Researchers from the University of South Australia (UniSA) are designing a dragonfly-inspired drone that might match the insect’s extraordinary skills in hovering, cruising, and aerobatics.
The design is the work of a team of students from the UniSA led by Professor Javaan Chahl, who spent part of the 2020 COVID-19 lockdown designing and testing prototype flapping-wing parts. The students worked remotely on the project from their respective homes, solving mathematical formulas, digitizing stereo photographs of the insect wings into 3D models, and using spare rooms as rapid prototyping workshops to test parts of the flapping-wing drone.

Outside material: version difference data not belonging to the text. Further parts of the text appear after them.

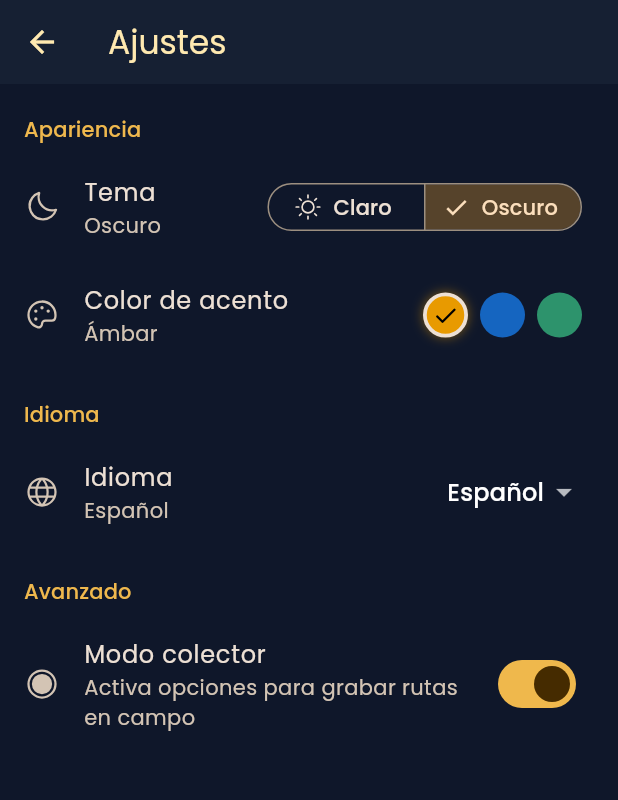
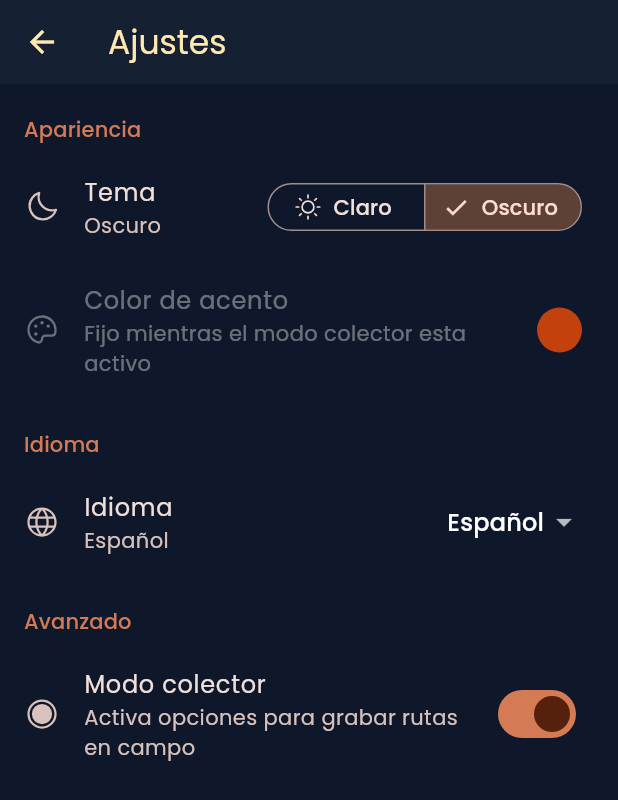
Before and after one commit to Nobody2077/mi_app, a Flutter app: the SettingsPage screen opened directly, after a tap on "Oscuro", after a tap on "Modo colector", on a phone screen of 412 x 824 dp. Shown: the top 800 px of the screen. Run offline on Flutter 3.47's test engine with Material 3 defaults, Android fonts, the phone set to English and light mode, and no system bars; our stand-ins replace flutter_map, geolocator, google_fonts, latlong2, permission_handler, phosphor_flutter and 3 more; accounts and stored records are empty.

Commit message:
feat(theme): acento naranja fijo para el modo colector
Al activar el modo colector toda la app usa AppTheme.modified para
distinguir el modo de trabajo de un vistazo. El selector de acento
queda bloqueado mientras tanto y la eleccion del pasajero se
conserva al volver.

Co-Authored-By: Claude Fable 5 <noreply@anthropic.com>

```diff
--- a/lib/app/ruta_facil_app.dart
+++ b/lib/app/ruta_facil_app.dart
@@ -14,13 +14,19 @@ class RutaFacilApp extends StatelessWidget {
     return AnimatedBuilder(
       animation: settings,
       builder: (context, _) {
+        // El modo colector fuerza un acento propio para que el modo de
+        // trabajo se distinga de un vistazo; el pasajero elige el suyo.
+        final accent = settings.isCollectorMode
+            ? AppTheme.modified
+            : settings.accentColor;
+
         return AppSettingsScope(
           settings: settings,
           child: MaterialApp(
             title: 'Ruta Facil El Alto',
             debugShowCheckedModeBanner: false,
-            theme: AppTheme.light(settings.accentColor),
-            darkTheme: AppTheme.dark(settings.accentColor),
+            theme: AppTheme.light(accent),
+            darkTheme: AppTheme.dark(accent),
             themeMode: settings.themeMode,
             home: const HomePage(),
           ),
--- a/lib/features/settings/presentation/settings_page.dart
+++ b/lib/features/settings/presentation/settings_page.dart
@@ -2,6 +2,7 @@ import 'package:flutter/material.dart';
 import 'package:phosphor_flutter/phosphor_flutter.dart';
 
 import '../../../app/app_settings.dart';
+import '../../../app/app_theme.dart';
 import '../../../app/ruta_facil_app.dart';
 
 class SettingsPage extends StatelessWidget {
@@ -101,6 +102,23 @@ class _AccentColorTile extends StatelessWidget {
 
   @override
   Widget build(BuildContext context) {
+    if (settings.isCollectorMode) {
+      return ListTile(
+        enabled: false,
+        title: const Text('Color de acento'),
+        subtitle: const Text('Fijo mientras el modo colector esta activo'),
+        leading: PhosphorIcon(PhosphorIcons.palette()),
+        trailing: Container(
+          width: 30,
+          height: 30,
+          decoration: const BoxDecoration(
+            color: AppTheme.modified,
+            shape: BoxShape.circle,
+          ),
+        ),
+      );
+    }
+
     return ListTile(
       title: const Text('Color de acento'),
       subtitle: Text(AppSettings.accentColorLabels[settings.accentColorIndex]),
```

“Dragonflies are supremely efficient in all areas of flying. They need to be. After emerging from underwater until their death (up to six months), male dragonflies are involved in perpetual, dangerous combat against male rivals,” Prof Chahl says. “Mating requires an aerial pursuit of females, and they are constantly avoiding predators. Their flying abilities have evolved over millions of years to ensure they survive.“
In addition, dragonflies can turn quickly at high speeds and take off while carrying more than three times their own body weight. Furthermore, they are one of the most effective predators in nature, chasing and capturing their prey with a 95% success rate.
To make their prototype, the UniSA team modeled the dragonfly’s unique body shape and aerodynamic properties to understand why they remain the ultimate flying machine. They reconstructed 3D images of the wings and studied the wing geometry of 75 different dragonfly species using a newly-developed optical technique.
Dragonfly wings are long, light, and rigid with a very high aerodynamic performance. Their long abdomen has also evolved to serve many purposes. It houses the digestive tract, is involved in reproduction, and helps with balance, stability, and maneuverability.
Flapping-wing drones are still very much in early development. Researchers believe that a dragonfly-like drone could perform many tasks, such as collecting up and delivering awkward and unbalanced loads, operating safely near people, exploring delicate natural environments, and running long surveillance missions.